# Data

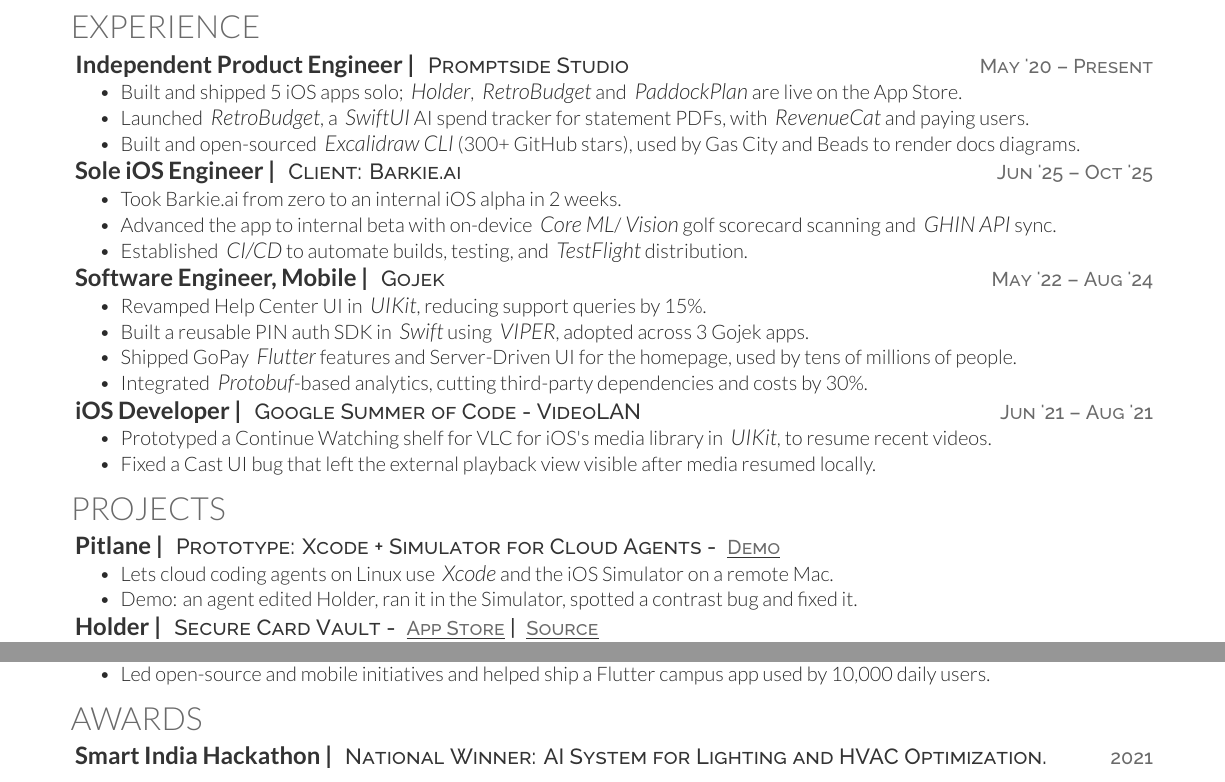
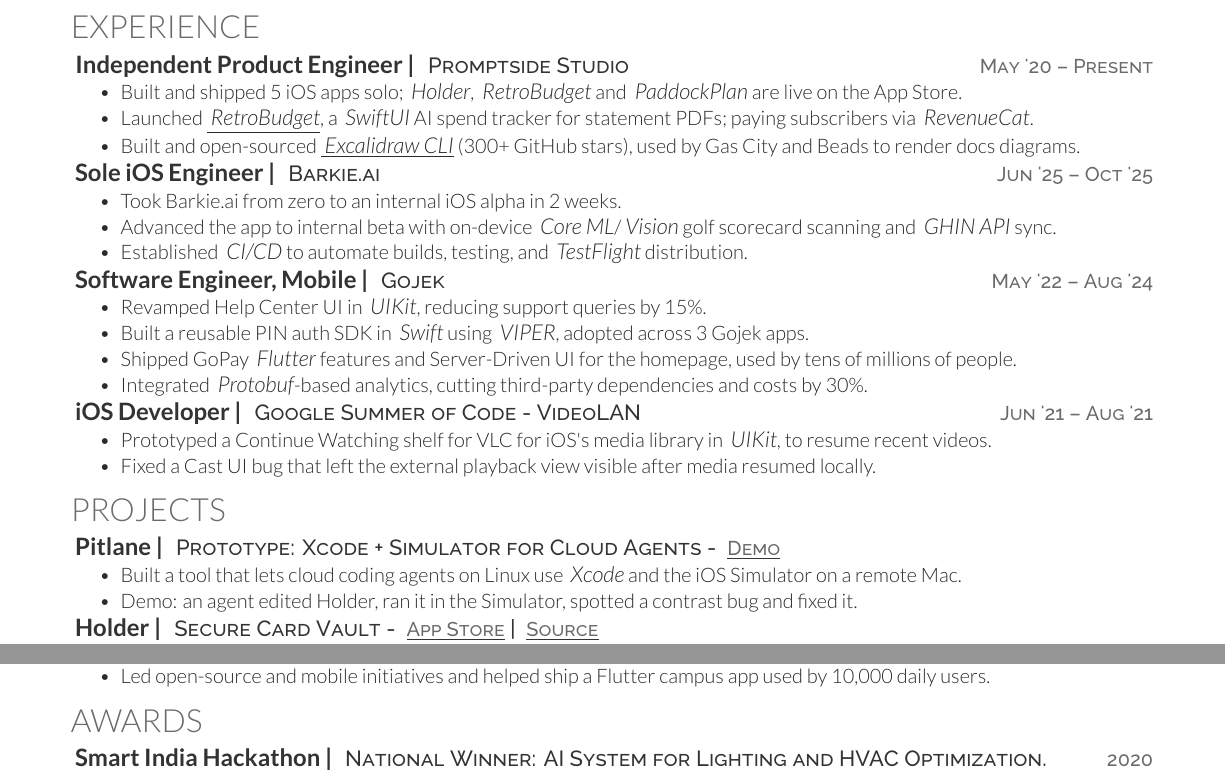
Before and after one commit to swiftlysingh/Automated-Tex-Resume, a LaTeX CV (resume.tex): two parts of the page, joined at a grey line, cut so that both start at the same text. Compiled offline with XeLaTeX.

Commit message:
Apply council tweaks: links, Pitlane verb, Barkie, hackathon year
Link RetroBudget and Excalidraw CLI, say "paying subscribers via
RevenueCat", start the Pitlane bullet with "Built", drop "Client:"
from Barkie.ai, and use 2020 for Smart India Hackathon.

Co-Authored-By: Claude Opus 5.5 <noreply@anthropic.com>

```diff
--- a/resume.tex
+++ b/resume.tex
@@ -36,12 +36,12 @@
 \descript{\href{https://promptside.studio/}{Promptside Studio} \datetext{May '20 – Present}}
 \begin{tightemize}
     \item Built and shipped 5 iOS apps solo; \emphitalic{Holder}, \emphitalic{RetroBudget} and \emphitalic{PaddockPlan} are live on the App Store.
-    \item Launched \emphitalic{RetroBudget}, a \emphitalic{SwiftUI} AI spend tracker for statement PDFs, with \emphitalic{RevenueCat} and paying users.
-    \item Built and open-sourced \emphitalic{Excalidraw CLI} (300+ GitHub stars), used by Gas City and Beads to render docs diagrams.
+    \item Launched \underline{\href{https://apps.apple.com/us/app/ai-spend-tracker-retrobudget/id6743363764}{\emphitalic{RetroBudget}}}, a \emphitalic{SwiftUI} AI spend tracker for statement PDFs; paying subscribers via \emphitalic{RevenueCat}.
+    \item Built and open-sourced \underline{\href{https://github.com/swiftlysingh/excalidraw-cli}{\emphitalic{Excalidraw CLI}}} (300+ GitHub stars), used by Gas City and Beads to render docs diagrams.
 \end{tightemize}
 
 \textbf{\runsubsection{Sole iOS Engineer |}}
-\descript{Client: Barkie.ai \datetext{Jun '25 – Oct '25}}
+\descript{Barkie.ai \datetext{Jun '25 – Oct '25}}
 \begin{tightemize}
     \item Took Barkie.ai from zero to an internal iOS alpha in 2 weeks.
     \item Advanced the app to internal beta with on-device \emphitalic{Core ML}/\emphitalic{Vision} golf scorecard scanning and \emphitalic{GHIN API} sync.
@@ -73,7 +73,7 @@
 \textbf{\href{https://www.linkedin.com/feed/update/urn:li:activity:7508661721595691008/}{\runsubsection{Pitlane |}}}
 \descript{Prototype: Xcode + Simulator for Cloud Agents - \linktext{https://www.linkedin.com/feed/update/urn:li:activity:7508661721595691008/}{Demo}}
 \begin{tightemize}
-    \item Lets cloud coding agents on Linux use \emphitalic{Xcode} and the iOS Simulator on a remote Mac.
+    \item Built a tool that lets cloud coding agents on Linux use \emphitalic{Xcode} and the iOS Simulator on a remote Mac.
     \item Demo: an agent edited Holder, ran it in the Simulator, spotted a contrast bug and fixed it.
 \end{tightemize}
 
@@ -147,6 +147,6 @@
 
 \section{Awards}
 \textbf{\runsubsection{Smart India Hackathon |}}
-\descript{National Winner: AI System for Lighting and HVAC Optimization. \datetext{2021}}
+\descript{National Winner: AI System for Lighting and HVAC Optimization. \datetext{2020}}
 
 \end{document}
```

# Work request
From the data above, how many lines contain the word "Barkie"? Give the number alone.

# Solution to this problem
5